Gentleman George ( Deceased 2009)


Offspring of note: Tiraumea Donegal and Tiraumea Curious George

George spent all his working life pulling logs out of the Native Bush while his owner worked at selective bush felling. George was out of ALICE, a half Clydesdale, half TB cross, & by MIRO, one of the line of Fergus O’Connor’s breeding. Such was George’s intelligence & personality,  he never needed the long reins to stop him or indicate the direction he was to turn.  Instead, the verbal command to ‘whoa’ was enough to halt him & stay put,  until given the word to move off again. Voice commands for turning left or right had him turning in the required direction, while “back up” had him stepping backwards & a simple “lift” would have him lift his hooves each in turn for inspection, without his handler even needing to hold the leg up.

Often George would be working in the chains along side a mare, not a problem for him, when at work you worked,  stallion or not.  When he came to us at age 18 years we weren’t sure how many years he would be working as a stallion serving our mares.  He surprised us,  his last foal being born just after he had been put down at age 25 years. Everyone who met George marveled at his fabulous unflappable nature, something he has passed on to his sons &daughters.  He certainly was as his name suggests, a gentleman, & one of the finest horses I have ever been fortunate enough to have been involved with.

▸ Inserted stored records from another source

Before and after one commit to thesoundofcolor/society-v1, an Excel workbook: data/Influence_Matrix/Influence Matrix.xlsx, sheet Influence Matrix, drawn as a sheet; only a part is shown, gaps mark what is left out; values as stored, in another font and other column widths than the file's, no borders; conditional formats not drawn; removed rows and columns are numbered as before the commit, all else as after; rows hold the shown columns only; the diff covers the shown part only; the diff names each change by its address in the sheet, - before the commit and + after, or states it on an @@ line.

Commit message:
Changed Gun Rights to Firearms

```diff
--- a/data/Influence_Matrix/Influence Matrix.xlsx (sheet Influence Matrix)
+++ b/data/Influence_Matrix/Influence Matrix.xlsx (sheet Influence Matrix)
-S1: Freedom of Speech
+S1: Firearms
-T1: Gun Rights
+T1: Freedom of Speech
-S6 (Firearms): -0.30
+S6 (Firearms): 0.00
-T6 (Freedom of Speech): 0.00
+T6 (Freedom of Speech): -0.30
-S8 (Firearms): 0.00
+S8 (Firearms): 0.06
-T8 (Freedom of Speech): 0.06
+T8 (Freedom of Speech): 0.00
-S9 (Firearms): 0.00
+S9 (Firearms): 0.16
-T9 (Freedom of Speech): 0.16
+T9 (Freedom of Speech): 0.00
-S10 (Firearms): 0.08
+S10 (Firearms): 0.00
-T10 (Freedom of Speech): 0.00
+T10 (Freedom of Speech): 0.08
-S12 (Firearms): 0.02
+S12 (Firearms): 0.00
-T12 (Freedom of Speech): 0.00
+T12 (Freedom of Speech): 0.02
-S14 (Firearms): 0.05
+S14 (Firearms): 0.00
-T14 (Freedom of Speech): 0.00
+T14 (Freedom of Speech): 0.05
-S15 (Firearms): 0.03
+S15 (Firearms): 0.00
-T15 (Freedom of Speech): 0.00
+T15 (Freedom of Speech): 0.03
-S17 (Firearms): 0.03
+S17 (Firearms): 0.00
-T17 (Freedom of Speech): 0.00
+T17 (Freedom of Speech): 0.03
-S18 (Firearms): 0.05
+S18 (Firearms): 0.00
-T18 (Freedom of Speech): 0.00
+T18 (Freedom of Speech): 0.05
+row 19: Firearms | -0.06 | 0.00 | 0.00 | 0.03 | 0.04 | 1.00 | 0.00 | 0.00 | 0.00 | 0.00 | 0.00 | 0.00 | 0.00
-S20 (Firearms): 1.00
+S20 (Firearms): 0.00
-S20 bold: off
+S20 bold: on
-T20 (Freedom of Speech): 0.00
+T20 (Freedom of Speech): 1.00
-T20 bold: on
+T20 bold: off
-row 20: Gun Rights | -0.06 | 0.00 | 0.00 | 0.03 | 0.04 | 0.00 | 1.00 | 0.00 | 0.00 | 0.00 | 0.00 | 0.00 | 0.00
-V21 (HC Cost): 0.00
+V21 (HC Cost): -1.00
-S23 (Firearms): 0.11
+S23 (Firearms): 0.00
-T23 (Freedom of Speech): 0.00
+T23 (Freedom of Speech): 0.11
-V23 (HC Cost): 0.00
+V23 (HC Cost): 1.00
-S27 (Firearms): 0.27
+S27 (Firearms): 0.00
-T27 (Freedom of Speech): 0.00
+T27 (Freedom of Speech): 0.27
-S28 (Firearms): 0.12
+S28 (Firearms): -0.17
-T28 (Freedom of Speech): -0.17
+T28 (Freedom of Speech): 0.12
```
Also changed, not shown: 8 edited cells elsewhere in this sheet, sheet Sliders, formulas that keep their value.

His domain was not at the homestead, instead he lived about half a K away at the cattle yards with his favourite mare. When he first arrived he did spend some time in the house paddocks making his own arrangements,  jumping fences &gates (& the high tapes in front of gates), & going where ever he choose;  not the best when there were two other stallions, mares & foals & riding horses living there as well.   If there was one fault with him it was that he was the top horse, in his mind anyway, & he had no time or respect for other stallions or geldings.  In his world there was no room for any other male horse where he lived, whereas our other stallions are quite happy to live within the same area.  Perhaps it is because they have grown up together.

The freedom of the house paddocks was not to be his so that is when he moved around to the cattle yards paddocks.  He would stay there, most of the time, except when he felt it  necessary to check what was happening back around at the homestead, with that he would simply scale the cattleyards with no more than two strides and head home, only to be taken back around to the cattle yards again, until the next time..

His parting has left a very big gap to fill at Tiraumea, his colt son Bondi will have some very big shoes to follow on from.